The Wake County school board on Tuesday approved a $23 million design for Brooks Elementary that creates more on-site parking and space for carpool lanes. The design also would replace much of the 50-year old-school.
Some residents had voiced concerns about the design because it would require leveling a hill that is a popular destination for families to picnic, sled and play.
Jonathan DeMai grew up in the neighborhood and lives there now with his own family, including a future Brooks student.
He said residents welcome the renovation but would prefer if the design did not require leveling the hill and cutting down old oak trees.
“It’s viewed as an amenity in the local community,” he said. “This is a really prominent destination.”
Residents have started a petition hoping for a design change, but DeMai said they are not optimistic their ideas will be incorporated into the final plan.
The school is nestled in a residential neighborhood off Northbrook Drive near North Hills Club. Decades ago the neighborhood sat on the outskirts of the city, but today it’s a bustling area with lots of traffic.
The school does not have much property that can be developed.
Principal Felecia Locklear told a school board committee that parking is limited at the school, forcing drivers onto the street nearby.
“We’re just landlocked,” she said. “Parking is huge for us now because of volunteerism and all of the things we have going on.”
School system staff said putting the parking lot on top of the play area is the most effective option because of the site limitations. New play areas would be built on the other side of the school.
In addition to replacing much of the building, the renovation will update a 15-year-old section and include new classrooms, a media center and a multipurpose room.
The design also includes 1,450 square feet of common space at a cost of $272,000. The space is an area for collaborative learning, an idea Wake wants to incorporate into its schools.
The renovation is expected to begin in summer 2016 and take about one year. The school will temporarily move to a modular campus on Spring Forest Road.
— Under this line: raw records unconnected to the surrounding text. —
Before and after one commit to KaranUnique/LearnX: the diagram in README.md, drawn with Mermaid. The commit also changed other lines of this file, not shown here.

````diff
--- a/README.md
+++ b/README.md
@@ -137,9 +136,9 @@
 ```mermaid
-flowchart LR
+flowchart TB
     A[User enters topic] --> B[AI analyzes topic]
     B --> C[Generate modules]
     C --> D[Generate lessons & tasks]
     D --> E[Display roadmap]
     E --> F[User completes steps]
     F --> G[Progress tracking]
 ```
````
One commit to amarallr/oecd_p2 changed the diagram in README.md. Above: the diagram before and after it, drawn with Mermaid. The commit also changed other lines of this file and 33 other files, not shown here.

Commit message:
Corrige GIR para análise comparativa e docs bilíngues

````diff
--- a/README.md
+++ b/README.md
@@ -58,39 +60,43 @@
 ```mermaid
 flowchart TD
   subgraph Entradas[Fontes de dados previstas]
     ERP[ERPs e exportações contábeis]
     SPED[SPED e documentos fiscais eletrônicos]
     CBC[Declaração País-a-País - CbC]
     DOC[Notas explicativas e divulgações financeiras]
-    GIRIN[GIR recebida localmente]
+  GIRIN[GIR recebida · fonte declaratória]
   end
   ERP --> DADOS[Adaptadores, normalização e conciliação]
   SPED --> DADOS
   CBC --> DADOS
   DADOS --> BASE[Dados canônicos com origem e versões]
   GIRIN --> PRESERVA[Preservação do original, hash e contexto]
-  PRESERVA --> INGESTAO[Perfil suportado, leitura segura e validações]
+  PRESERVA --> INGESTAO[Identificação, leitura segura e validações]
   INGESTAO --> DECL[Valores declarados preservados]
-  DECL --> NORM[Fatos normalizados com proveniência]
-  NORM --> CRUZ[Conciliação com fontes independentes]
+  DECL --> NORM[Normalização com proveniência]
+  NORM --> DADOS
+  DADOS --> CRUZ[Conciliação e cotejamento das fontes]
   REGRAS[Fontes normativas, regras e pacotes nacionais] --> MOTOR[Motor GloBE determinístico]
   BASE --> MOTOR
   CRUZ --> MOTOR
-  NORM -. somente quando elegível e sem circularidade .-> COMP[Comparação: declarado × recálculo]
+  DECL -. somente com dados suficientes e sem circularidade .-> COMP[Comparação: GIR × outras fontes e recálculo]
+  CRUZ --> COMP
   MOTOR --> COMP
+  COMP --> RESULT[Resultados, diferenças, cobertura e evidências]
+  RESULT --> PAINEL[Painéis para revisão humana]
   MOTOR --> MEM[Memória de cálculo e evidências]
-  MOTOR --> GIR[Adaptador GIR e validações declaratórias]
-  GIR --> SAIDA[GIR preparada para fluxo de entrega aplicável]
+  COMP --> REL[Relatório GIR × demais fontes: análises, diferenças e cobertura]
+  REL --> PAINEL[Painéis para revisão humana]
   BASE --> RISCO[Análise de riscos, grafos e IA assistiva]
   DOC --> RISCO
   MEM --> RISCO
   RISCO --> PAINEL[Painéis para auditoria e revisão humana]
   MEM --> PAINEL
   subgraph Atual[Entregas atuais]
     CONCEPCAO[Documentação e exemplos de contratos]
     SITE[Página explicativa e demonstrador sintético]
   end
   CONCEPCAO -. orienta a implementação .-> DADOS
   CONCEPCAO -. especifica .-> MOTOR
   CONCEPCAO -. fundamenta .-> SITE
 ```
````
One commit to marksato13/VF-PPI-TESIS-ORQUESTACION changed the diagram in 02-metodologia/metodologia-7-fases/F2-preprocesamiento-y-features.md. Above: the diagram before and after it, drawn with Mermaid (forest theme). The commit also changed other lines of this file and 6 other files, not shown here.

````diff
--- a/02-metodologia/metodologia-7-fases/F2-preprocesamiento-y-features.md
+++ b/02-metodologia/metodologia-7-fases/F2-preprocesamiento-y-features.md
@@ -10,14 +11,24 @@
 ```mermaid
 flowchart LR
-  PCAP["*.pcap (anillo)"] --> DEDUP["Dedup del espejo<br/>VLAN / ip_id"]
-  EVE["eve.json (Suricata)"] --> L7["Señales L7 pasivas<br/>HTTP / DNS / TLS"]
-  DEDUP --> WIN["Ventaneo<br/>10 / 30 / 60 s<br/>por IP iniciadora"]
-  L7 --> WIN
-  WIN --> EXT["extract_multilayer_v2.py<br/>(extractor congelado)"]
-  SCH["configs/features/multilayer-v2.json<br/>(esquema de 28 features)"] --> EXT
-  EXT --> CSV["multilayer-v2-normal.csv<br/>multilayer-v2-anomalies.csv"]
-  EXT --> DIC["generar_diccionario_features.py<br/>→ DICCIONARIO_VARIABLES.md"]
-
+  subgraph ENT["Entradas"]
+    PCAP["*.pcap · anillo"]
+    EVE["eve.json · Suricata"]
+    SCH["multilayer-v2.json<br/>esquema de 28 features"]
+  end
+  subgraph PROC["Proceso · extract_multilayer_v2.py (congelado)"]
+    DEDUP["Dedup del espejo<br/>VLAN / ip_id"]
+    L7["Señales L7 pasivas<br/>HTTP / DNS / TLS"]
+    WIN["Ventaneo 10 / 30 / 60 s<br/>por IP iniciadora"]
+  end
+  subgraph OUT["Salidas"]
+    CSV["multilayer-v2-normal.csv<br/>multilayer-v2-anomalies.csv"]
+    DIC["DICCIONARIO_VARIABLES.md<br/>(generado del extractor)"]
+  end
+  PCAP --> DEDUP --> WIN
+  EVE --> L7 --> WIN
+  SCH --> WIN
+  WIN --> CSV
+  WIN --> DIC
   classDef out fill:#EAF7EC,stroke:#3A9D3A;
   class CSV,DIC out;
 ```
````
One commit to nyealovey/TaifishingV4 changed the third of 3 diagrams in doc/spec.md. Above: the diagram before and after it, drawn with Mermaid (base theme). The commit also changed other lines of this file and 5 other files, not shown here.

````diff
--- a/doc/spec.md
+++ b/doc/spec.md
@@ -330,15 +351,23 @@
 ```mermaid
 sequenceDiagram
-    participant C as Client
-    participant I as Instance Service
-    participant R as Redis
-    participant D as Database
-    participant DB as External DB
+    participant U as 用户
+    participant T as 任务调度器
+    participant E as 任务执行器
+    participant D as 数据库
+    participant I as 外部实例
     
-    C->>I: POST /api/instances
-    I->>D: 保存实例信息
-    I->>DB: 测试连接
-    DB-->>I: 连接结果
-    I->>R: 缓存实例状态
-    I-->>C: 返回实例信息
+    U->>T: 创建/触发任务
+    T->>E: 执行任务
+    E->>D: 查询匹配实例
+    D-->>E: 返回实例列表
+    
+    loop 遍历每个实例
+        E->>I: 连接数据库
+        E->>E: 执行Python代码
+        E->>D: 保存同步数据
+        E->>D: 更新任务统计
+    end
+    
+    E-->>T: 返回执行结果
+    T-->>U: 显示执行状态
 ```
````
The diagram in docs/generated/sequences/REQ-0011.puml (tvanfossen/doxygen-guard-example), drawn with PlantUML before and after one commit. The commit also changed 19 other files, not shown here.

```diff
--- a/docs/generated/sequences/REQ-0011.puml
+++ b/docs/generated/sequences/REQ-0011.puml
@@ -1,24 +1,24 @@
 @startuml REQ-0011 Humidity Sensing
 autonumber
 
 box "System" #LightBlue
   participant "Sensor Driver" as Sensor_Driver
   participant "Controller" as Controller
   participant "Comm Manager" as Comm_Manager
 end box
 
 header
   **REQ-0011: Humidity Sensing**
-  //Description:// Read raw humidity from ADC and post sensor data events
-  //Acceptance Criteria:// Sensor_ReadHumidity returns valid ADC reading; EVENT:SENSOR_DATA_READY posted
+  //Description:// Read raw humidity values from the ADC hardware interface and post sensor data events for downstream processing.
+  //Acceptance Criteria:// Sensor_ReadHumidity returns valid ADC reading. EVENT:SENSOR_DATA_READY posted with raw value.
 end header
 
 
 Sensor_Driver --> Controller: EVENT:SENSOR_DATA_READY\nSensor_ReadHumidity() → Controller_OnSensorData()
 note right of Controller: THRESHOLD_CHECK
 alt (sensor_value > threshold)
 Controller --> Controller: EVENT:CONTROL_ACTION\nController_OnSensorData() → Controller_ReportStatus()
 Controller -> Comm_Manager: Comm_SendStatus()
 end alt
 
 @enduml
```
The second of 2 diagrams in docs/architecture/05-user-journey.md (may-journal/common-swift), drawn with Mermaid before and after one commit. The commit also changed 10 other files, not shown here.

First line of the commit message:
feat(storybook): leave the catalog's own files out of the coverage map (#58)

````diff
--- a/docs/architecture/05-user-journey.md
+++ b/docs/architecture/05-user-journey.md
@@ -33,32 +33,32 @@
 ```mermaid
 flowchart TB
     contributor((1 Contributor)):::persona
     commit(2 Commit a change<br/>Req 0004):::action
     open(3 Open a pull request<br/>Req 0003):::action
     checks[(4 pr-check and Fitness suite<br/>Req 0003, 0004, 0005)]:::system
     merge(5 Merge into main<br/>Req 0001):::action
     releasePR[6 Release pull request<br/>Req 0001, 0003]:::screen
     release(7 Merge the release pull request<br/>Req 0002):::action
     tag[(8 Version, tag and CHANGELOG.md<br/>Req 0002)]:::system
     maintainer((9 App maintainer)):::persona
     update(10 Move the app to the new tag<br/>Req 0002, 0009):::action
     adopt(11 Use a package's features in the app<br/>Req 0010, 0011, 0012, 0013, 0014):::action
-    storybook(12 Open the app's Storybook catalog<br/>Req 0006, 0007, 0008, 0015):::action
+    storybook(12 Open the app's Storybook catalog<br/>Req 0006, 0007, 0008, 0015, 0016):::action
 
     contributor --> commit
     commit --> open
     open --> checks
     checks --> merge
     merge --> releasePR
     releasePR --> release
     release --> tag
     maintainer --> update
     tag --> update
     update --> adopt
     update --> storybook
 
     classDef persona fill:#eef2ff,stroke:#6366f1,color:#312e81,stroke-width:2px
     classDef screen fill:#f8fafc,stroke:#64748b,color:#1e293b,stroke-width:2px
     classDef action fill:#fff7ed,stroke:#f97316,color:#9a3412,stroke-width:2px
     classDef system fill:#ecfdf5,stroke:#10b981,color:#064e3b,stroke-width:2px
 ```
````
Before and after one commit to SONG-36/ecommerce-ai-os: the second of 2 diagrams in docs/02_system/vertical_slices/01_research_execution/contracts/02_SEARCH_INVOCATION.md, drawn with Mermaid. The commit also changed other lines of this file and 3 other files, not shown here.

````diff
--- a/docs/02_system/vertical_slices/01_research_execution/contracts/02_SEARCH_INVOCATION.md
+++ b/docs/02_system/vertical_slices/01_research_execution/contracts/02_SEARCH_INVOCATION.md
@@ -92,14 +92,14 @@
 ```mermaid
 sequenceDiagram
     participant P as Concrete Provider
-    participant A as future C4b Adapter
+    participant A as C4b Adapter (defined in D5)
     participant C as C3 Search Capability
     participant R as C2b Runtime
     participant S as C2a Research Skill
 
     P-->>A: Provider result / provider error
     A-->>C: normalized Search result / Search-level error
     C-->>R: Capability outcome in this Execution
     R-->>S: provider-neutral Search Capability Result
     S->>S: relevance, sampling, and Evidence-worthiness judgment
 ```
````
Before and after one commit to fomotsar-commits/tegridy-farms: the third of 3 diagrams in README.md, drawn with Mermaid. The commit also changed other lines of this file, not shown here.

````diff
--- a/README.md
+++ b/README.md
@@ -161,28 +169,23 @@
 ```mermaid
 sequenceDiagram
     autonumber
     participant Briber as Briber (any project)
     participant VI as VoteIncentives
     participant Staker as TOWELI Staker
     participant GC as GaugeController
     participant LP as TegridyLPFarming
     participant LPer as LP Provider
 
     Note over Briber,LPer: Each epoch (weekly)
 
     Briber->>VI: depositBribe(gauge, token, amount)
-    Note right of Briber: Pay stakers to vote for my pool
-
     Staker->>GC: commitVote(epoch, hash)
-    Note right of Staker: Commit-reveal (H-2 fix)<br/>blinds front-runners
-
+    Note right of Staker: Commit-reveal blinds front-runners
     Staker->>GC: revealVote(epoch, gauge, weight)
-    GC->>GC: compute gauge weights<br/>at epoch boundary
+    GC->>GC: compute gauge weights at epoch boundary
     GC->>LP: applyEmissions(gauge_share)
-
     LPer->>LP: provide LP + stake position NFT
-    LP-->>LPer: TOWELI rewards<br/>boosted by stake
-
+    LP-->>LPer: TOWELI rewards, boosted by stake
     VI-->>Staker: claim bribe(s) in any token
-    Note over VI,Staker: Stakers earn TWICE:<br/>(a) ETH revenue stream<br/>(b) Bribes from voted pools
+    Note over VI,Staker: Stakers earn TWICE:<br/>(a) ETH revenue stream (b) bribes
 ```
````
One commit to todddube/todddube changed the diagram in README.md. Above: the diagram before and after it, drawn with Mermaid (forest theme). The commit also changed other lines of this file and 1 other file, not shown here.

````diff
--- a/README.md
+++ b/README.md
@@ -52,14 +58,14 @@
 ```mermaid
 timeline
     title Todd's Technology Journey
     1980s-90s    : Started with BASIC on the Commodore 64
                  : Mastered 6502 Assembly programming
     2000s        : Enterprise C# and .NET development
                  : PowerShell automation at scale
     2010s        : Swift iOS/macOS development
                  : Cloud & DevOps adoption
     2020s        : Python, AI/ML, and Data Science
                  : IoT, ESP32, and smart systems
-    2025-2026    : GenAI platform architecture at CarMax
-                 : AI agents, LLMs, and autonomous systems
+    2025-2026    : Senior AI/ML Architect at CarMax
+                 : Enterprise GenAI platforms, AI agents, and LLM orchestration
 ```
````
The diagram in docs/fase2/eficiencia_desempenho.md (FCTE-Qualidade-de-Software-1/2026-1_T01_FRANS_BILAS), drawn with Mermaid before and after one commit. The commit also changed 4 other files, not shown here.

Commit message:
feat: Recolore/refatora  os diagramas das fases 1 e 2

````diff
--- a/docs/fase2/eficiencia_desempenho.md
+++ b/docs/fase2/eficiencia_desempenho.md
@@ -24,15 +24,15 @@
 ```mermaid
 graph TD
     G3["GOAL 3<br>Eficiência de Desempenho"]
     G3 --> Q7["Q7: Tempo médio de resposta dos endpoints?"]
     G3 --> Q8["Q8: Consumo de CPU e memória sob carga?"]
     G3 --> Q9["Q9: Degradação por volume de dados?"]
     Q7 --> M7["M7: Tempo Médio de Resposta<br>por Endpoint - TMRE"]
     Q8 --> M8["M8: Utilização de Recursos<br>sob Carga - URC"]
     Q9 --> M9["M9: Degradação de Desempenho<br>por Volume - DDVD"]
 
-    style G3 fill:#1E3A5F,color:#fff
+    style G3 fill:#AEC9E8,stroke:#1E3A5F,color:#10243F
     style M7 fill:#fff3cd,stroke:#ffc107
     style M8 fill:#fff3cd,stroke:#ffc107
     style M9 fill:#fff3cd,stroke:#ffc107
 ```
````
The project is part of an $810 million bond package that voters approved in the fall 2013. The package includes renovations and new schools.